# [Work item]
Every line of the material that follows must be printed again exactly.

-- Data provided follows --

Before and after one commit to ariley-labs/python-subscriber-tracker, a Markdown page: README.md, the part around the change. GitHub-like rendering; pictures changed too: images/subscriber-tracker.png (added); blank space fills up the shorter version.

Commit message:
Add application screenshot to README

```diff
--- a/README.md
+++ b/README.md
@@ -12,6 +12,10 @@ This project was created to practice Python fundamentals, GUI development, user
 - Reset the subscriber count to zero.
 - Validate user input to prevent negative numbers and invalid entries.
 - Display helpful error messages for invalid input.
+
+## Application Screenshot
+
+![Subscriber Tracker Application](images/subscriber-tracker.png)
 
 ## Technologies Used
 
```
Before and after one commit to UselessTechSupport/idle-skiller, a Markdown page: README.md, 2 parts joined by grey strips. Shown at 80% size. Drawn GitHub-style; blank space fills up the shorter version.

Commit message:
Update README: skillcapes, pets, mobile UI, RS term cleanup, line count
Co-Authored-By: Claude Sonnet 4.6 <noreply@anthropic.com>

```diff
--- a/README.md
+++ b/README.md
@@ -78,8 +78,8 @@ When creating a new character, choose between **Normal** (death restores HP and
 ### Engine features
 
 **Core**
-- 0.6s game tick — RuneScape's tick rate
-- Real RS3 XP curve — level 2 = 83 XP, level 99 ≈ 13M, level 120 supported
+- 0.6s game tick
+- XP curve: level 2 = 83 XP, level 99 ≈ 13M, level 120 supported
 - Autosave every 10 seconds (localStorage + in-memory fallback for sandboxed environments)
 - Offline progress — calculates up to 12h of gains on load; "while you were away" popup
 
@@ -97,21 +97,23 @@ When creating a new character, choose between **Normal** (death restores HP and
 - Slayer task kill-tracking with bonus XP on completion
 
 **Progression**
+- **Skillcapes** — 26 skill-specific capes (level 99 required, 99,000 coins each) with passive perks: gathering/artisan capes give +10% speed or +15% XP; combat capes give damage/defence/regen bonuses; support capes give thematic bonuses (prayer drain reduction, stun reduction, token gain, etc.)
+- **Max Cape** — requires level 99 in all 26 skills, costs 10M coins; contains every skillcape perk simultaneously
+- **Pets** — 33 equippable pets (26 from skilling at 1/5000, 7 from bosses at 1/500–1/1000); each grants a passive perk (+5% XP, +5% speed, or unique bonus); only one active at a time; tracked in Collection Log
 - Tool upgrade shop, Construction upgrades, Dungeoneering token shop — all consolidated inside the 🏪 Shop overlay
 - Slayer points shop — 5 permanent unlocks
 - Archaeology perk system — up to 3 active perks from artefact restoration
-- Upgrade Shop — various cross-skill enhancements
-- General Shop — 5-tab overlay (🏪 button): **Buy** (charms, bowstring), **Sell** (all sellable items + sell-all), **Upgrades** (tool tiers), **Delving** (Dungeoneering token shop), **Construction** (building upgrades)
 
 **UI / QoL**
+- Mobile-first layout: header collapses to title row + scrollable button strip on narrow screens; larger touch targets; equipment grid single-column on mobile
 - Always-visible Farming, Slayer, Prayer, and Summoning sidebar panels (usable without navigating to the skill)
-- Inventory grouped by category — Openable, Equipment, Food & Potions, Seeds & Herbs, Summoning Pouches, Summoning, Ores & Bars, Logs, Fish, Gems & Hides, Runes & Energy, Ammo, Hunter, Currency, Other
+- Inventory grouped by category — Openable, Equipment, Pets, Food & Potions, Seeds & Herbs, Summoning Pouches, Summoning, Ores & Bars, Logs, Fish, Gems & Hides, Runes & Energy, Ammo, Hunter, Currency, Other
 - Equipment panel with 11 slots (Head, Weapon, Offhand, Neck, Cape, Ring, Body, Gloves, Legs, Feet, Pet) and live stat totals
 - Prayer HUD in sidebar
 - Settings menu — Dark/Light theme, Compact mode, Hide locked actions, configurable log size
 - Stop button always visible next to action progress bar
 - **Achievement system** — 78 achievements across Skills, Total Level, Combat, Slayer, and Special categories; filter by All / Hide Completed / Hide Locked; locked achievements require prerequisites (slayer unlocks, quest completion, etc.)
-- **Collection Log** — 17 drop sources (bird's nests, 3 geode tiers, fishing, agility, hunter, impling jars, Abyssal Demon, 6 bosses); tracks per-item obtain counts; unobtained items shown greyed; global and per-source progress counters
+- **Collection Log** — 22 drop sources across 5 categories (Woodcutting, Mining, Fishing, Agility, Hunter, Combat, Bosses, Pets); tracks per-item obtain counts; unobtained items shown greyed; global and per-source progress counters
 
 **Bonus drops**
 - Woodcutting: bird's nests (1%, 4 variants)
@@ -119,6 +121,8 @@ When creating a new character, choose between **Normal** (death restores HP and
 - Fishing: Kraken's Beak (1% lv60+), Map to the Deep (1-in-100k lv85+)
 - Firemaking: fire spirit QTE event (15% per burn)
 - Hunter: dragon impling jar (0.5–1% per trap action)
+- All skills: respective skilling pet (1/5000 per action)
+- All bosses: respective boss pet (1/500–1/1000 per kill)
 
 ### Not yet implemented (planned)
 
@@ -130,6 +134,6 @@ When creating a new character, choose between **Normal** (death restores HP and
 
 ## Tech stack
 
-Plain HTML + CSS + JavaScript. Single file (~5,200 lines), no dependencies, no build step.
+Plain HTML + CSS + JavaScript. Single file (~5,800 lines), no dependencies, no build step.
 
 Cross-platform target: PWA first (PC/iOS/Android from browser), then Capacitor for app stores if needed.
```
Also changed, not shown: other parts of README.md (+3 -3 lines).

-- Data provided concluded --

# [Exercise response]
Before and after one commit to ariley-labs/python-subscriber-tracker, a Markdown page: README.md, the part around the change. GitHub-like rendering; pictures changed too: images/subscriber-tracker.png (added); blank space fills up the shorter version.

Commit message:
Add application screenshot to README

```diff
--- a/README.md
+++ b/README.md
@@ -12,6 +12,10 @@ This project was created to practice Python fundamentals, GUI development, user
 - Reset the subscriber count to zero.
 - Validate user input to prevent negative numbers and invalid entries.
 - Display helpful error messages for invalid input.
+
+## Application Screenshot
+
+![Subscriber Tracker Application](images/subscriber-tracker.png)
 
 ## Technologies Used
 
```
Before and after one commit to UselessTechSupport/idle-skiller, a Markdown page: README.md, 2 parts joined by grey strips. Shown at 80% size. Drawn GitHub-style; blank space fills up the shorter version.

Commit message:
Update README: skillcapes, pets, mobile UI, RS term cleanup, line count
Co-Authored-By: Claude Sonnet 4.6 <noreply@anthropic.com>

```diff
--- a/README.md
+++ b/README.md
@@ -78,8 +78,8 @@ When creating a new character, choose between **Normal** (death restores HP and
 ### Engine features
 
 **Core**
-- 0.6s game tick — RuneScape's tick rate
-- Real RS3 XP curve — level 2 = 83 XP, level 99 ≈ 13M, level 120 supported
+- 0.6s game tick
+- XP curve: level 2 = 83 XP, level 99 ≈ 13M, level 120 supported
 - Autosave every 10 seconds (localStorage + in-memory fallback for sandboxed environments)
 - Offline progress — calculates up to 12h of gains on load; "while you were away" popup
 
@@ -97,21 +97,23 @@ When creating a new character, choose between **Normal** (death restores HP and
 - Slayer task kill-tracking with bonus XP on completion
 
 **Progression**
+- **Skillcapes** — 26 skill-specific capes (level 99 required, 99,000 coins each) with passive perks: gathering/artisan capes give +10% speed or +15% XP; combat capes give damage/defence/regen bonuses; support capes give thematic bonuses (prayer drain reduction, stun reduction, token gain, etc.)
+- **Max Cape** — requires level 99 in all 26 skills, costs 10M coins; contains every skillcape perk simultaneously
+- **Pets** — 33 equippable pets (26 from skilling at 1/5000, 7 from bosses at 1/500–1/1000); each grants a passive perk (+5% XP, +5% speed, or unique bonus); only one active at a time; tracked in Collection Log
 - Tool upgrade shop, Construction upgrades, Dungeoneering token shop — all consolidated inside the 🏪 Shop overlay
 - Slayer points shop — 5 permanent unlocks
 - Archaeology perk system — up to 3 active perks from artefact restoration
-- Upgrade Shop — various cross-skill enhancements
-- General Shop — 5-tab overlay (🏪 button): **Buy** (charms, bowstring), **Sell** (all sellable items + sell-all), **Upgrades** (tool tiers), **Delving** (Dungeoneering token shop), **Construction** (building upgrades)
 
 **UI / QoL**
+- Mobile-first layout: header collapses to title row + scrollable button strip on narrow screens; larger touch targets; equipment grid single-column on mobile
 - Always-visible Farming, Slayer, Prayer, and Summoning sidebar panels (usable without navigating to the skill)
-- Inventory grouped by category — Openable, Equipment, Food & Potions, Seeds & Herbs, Summoning Pouches, Summoning, Ores & Bars, Logs, Fish, Gems & Hides, Runes & Energy, Ammo, Hunter, Currency, Other
+- Inventory grouped by category — Openable, Equipment, Pets, Food & Potions, Seeds & Herbs, Summoning Pouches, Summoning, Ores & Bars, Logs, Fish, Gems & Hides, Runes & Energy, Ammo, Hunter, Currency, Other
 - Equipment panel with 11 slots (Head, Weapon, Offhand, Neck, Cape, Ring, Body, Gloves, Legs, Feet, Pet) and live stat totals
 - Prayer HUD in sidebar
 - Settings menu — Dark/Light theme, Compact mode, Hide locked actions, configurable log size
 - Stop button always visible next to action progress bar
 - **Achievement system** — 78 achievements across Skills, Total Level, Combat, Slayer, and Special categories; filter by All / Hide Completed / Hide Locked; locked achievements require prerequisites (slayer unlocks, quest completion, etc.)
-- **Collection Log** — 17 drop sources (bird's nests, 3 geode tiers, fishing, agility, hunter, impling jars, Abyssal Demon, 6 bosses); tracks per-item obtain counts; unobtained items shown greyed; global and per-source progress counters
+- **Collection Log** — 22 drop sources across 5 categories (Woodcutting, Mining, Fishing, Agility, Hunter, Combat, Bosses, Pets); tracks per-item obtain counts; unobtained items shown greyed; global and per-source progress counters
 
 **Bonus drops**
 - Woodcutting: bird's nests (1%, 4 variants)
@@ -119,6 +121,8 @@ When creating a new character, choose between **Normal** (death restores HP and
 - Fishing: Kraken's Beak (1% lv60+), Map to the Deep (1-in-100k lv85+)
 - Firemaking: fire spirit QTE event (15% per burn)
 - Hunter: dragon impling jar (0.5–1% per trap action)
+- All skills: respective skilling pet (1/5000 per action)
+- All bosses: respective boss pet (1/500–1/1000 per kill)
 
 ### Not yet implemented (planned)
 
@@ -130,6 +134,6 @@ When creating a new character, choose between **Normal** (death restores HP and
 
 ## Tech stack
 
-Plain HTML + CSS + JavaScript. Single file (~5,200 lines), no dependencies, no build step.
+Plain HTML + CSS + JavaScript. Single file (~5,800 lines), no dependencies, no build step.
 
 Cross-platform target: PWA first (PC/iOS/Android from browser), then Capacitor for app stores if needed.
```
Also changed, not shown: other parts of README.md (+3 -3 lines).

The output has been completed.